Goal of the exercise: Count how many lines below contain the word "diff", then give that number alone.

Exercise material:

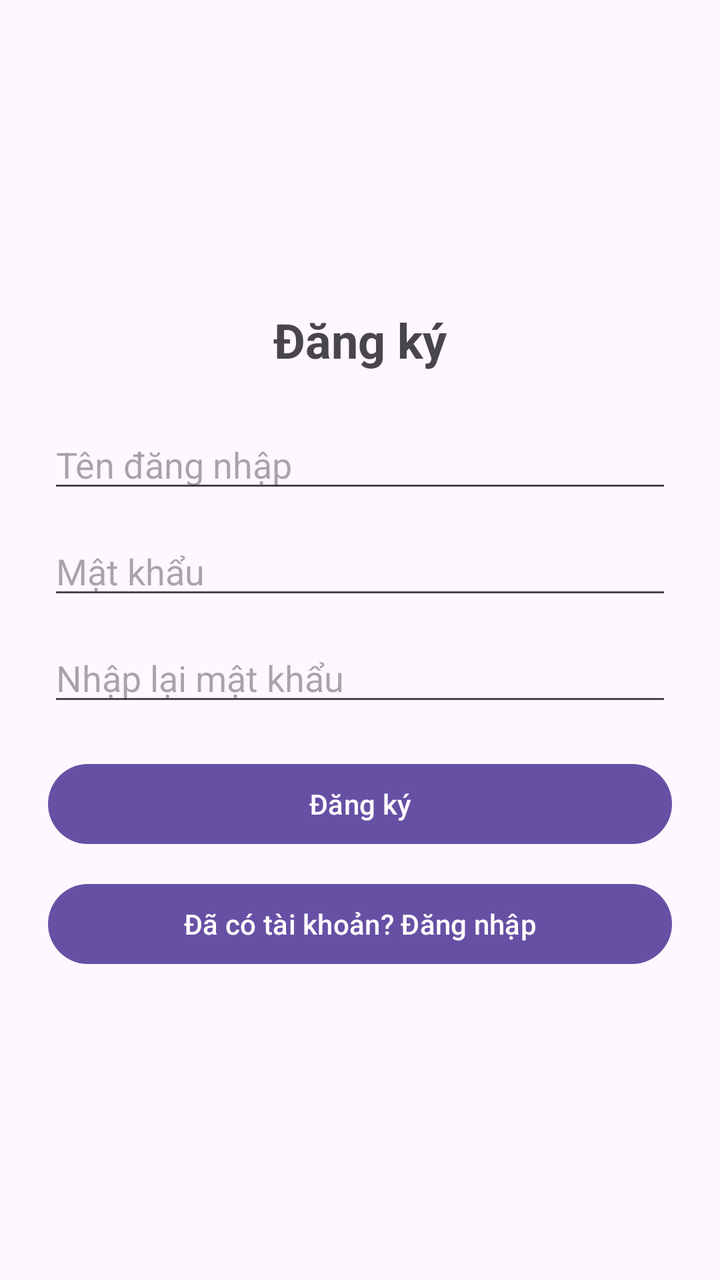
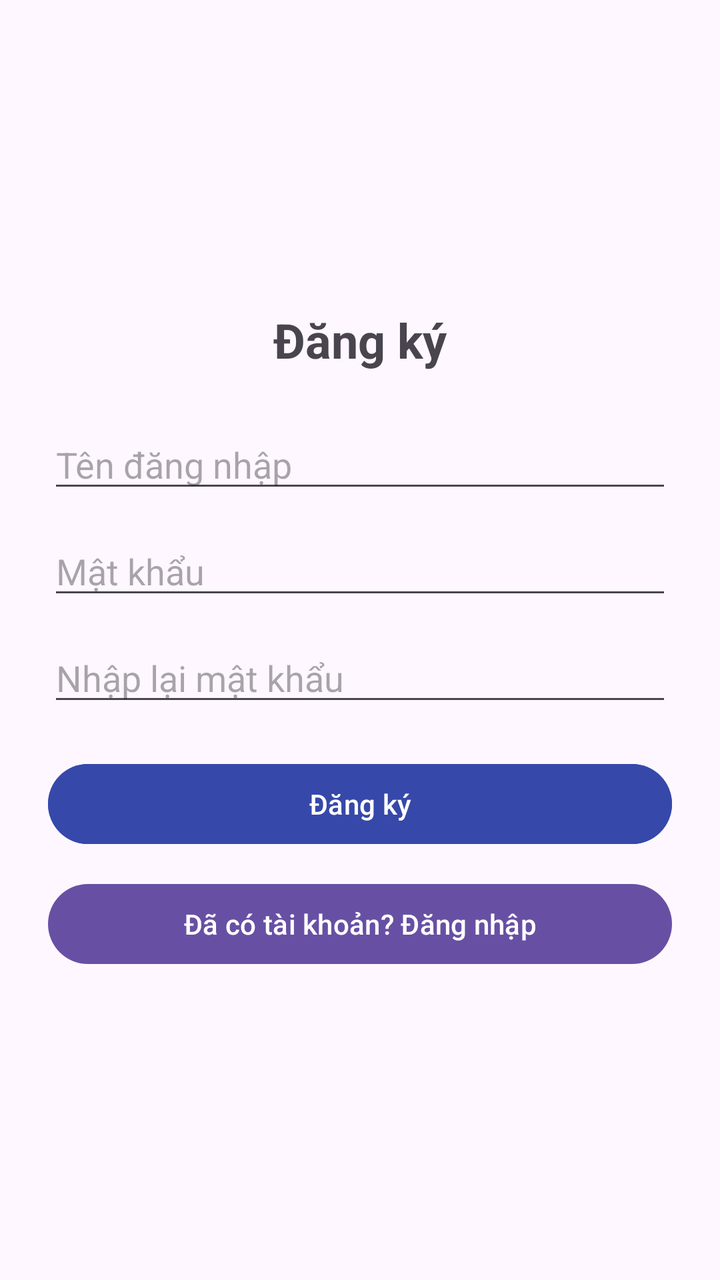

The first picture is an Android layout as it rendered before a commit; the second is the same layout after the commit. The layout source and the unified diff follow.
<!-- AndroidManifest.xml: application theme Theme.MobilePro -->
<!-- res/layout/activity_register.xml -->
<?xml version="1.0" encoding="utf-8"?>

<LinearLayout xmlns:android="http://schemas.android.com/apk/res/android"
    android:layout_width="match_parent"
    android:layout_height="match_parent"
    android:orientation="vertical"
    android:padding="24dp"
    android:gravity="center_vertical">

    <TextView
        android:layout_width="wrap_content"
        android:layout_height="wrap_content"
        android:text="Đăng ký"
        android:textSize="24sp"
        android:textStyle="bold"
        android:layout_gravity="center_horizontal"
        android:layout_marginBottom="24dp"/>

    <EditText
        android:id="@+id/edtRegisterUsername"
        android:layout_width="match_parent"
        android:layout_height="wrap_content"
        android:hint="Tên đăng nhập"
        android:inputType="text"
        android:layout_marginBottom="12dp"/>

    <EditText
        android:id="@+id/edtRegisterPassword"
        android:layout_width="match_parent"
        android:layout_height="wrap_content"
        android:hint="Mật khẩu"
        android:inputType="textPassword"
        android:layout_marginBottom="12dp"/>

    <EditText
        android:id="@+id/edtRegisterConfirmPassword"
        android:layout_width="match_parent"
        android:layout_height="wrap_content"
        android:hint="Nhập lại mật khẩu"
        android:inputType="textPassword"
        android:layout_marginBottom="20dp"/>

    <Button
        android:id="@+id/btnRegister"
        android:layout_width="match_parent"
        android:layout_height="wrap_content"
        android:text="Đăng ký"
        android:layout_marginBottom="12dp"/>

    <Button
        android:id="@+id/btnGoToLogin"
        android:layout_width="match_parent"
        android:layout_height="wrap_content"
        android:text="Đã có tài khoản? Đăng nhập"/>

</LinearLayout>
<!-- resources referenced by this layout -->
<resources>
  <style name="Theme.MobilePro" parent="Base.Theme.MobilePro" />
  <style name="Base.Theme.MobilePro" parent="Theme.Material3.DayNight.NoActionBar">
          
          
      </style>
</resources>

<!-- the commit's change to res/layout/activity_register.xml (unified diff, before → after) -->
@@ -44,8 +44,9 @@
         android:id="@+id/btnRegister"
         android:layout_width="match_parent"
         android:layout_height="wrap_content"
-        android:text="Đăng ký"
-        android:layout_marginBottom="12dp"/>
+        android:layout_marginBottom="12dp"
+        android:backgroundTint="#3648A9"
+        android:text="Đăng ký" />
 
     <Button
         android:id="@+id/btnGoToLogin"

Completed task: 2